▶ **Required work**
Find the lines in the records below that contain "fills", and report each of them.

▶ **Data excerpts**
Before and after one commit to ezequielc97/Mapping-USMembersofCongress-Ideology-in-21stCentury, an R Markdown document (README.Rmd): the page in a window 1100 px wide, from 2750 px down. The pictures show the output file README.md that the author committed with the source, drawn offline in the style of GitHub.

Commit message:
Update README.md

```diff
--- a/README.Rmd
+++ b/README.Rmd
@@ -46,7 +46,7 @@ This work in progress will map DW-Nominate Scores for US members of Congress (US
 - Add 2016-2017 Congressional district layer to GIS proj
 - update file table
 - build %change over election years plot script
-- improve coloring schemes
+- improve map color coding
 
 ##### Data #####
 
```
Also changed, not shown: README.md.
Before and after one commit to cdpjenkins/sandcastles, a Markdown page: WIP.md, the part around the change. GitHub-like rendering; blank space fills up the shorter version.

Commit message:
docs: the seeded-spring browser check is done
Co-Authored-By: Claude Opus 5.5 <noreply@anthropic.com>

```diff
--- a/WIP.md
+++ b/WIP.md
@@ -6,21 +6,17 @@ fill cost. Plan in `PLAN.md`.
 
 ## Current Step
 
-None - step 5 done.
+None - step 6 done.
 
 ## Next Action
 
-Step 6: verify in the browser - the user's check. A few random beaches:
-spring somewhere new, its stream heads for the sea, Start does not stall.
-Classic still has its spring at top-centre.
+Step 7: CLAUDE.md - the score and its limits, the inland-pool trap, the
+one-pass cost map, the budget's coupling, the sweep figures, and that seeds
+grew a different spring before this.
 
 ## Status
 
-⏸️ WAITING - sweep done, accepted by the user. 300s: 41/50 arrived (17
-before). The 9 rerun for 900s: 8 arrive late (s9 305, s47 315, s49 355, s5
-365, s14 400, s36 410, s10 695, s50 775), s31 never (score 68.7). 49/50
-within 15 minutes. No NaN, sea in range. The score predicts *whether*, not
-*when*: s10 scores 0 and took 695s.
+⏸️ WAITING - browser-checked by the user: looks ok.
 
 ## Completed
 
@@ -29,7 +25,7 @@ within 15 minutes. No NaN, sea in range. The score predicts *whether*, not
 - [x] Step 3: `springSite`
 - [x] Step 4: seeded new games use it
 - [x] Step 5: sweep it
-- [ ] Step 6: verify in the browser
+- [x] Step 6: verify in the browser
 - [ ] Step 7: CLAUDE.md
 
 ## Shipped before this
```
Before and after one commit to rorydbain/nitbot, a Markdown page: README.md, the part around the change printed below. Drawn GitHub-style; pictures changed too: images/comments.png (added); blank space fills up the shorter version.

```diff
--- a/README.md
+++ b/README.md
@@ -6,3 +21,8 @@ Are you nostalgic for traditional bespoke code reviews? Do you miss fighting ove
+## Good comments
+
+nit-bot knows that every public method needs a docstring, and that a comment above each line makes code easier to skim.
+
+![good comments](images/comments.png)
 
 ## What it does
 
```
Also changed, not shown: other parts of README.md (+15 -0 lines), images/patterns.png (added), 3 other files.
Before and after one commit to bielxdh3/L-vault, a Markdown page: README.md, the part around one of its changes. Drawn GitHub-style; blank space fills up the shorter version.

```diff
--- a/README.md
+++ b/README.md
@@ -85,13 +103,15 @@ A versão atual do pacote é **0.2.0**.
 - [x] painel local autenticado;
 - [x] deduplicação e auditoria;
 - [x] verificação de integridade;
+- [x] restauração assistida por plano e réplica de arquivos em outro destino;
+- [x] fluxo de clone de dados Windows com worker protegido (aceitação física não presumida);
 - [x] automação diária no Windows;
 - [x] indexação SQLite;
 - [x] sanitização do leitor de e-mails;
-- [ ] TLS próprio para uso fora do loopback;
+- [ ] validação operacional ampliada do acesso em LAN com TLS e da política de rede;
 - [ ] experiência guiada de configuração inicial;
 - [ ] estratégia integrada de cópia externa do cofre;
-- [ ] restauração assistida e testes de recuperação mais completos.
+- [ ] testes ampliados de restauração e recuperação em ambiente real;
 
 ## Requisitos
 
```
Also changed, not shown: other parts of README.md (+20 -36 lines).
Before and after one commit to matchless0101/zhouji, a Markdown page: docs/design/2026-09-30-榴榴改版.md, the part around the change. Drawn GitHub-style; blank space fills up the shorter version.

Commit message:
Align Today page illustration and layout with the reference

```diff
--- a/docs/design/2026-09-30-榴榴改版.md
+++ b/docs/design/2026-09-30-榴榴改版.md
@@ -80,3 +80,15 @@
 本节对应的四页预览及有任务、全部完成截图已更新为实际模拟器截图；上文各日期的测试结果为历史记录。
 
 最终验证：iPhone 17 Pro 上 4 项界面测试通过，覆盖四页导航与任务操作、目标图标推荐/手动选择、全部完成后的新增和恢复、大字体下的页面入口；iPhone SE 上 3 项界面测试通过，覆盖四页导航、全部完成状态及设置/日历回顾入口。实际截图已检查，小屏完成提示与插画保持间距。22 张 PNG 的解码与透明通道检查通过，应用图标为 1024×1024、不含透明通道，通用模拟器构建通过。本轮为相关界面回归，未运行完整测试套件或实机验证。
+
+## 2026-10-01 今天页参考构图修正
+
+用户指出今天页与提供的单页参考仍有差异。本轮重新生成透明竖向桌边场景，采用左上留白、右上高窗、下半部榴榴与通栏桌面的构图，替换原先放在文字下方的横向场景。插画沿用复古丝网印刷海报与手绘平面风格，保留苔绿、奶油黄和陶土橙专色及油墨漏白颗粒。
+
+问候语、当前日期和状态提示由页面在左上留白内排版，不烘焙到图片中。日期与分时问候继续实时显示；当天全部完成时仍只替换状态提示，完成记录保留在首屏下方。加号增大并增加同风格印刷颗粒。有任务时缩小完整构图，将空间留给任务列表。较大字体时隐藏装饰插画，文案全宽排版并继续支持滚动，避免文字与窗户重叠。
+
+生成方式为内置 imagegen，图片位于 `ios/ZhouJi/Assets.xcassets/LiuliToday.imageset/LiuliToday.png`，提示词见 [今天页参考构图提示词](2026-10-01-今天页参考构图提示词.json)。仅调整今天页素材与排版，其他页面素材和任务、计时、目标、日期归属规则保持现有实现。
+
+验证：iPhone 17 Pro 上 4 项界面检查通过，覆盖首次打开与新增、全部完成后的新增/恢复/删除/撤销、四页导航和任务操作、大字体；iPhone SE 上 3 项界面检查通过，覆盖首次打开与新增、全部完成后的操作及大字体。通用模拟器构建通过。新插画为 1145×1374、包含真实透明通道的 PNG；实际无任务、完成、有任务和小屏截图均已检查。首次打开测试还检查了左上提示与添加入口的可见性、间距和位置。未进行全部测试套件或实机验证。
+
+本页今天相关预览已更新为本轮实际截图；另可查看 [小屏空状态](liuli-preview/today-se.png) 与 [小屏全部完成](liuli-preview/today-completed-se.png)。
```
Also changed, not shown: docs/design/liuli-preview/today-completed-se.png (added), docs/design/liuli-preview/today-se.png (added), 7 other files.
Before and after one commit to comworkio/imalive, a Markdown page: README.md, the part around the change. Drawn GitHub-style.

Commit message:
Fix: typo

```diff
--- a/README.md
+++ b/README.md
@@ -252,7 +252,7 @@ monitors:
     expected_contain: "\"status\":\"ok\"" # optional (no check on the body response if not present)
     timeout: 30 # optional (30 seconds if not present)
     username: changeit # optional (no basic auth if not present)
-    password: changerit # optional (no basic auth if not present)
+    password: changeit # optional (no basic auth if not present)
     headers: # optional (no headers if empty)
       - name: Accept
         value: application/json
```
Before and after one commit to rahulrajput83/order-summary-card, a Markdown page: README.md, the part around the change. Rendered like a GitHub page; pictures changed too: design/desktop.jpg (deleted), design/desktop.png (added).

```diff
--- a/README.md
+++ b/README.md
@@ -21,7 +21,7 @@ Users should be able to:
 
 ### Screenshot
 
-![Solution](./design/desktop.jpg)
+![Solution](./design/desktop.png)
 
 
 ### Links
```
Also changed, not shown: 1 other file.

▶ **Task answer**
Before and after one commit to cdpjenkins/sandcastles, a Markdown page: WIP.md, the part around the change. GitHub-like rendering; blank space fills up the shorter version.
Before and after one commit to rorydbain/nitbot, a Markdown page: README.md, the part around the change printed below. Drawn GitHub-style; pictures changed too: images/comments.png (added); blank space fills up the shorter version.
Before and after one commit to bielxdh3/L-vault, a Markdown page: README.md, the part around one of its changes. Drawn GitHub-style; blank space fills up the shorter version.
Before and after one commit to matchless0101/zhouji, a Markdown page: docs/design/2026-09-30-榴榴改版.md, the part around the change. Drawn GitHub-style; blank space fills up the shorter version.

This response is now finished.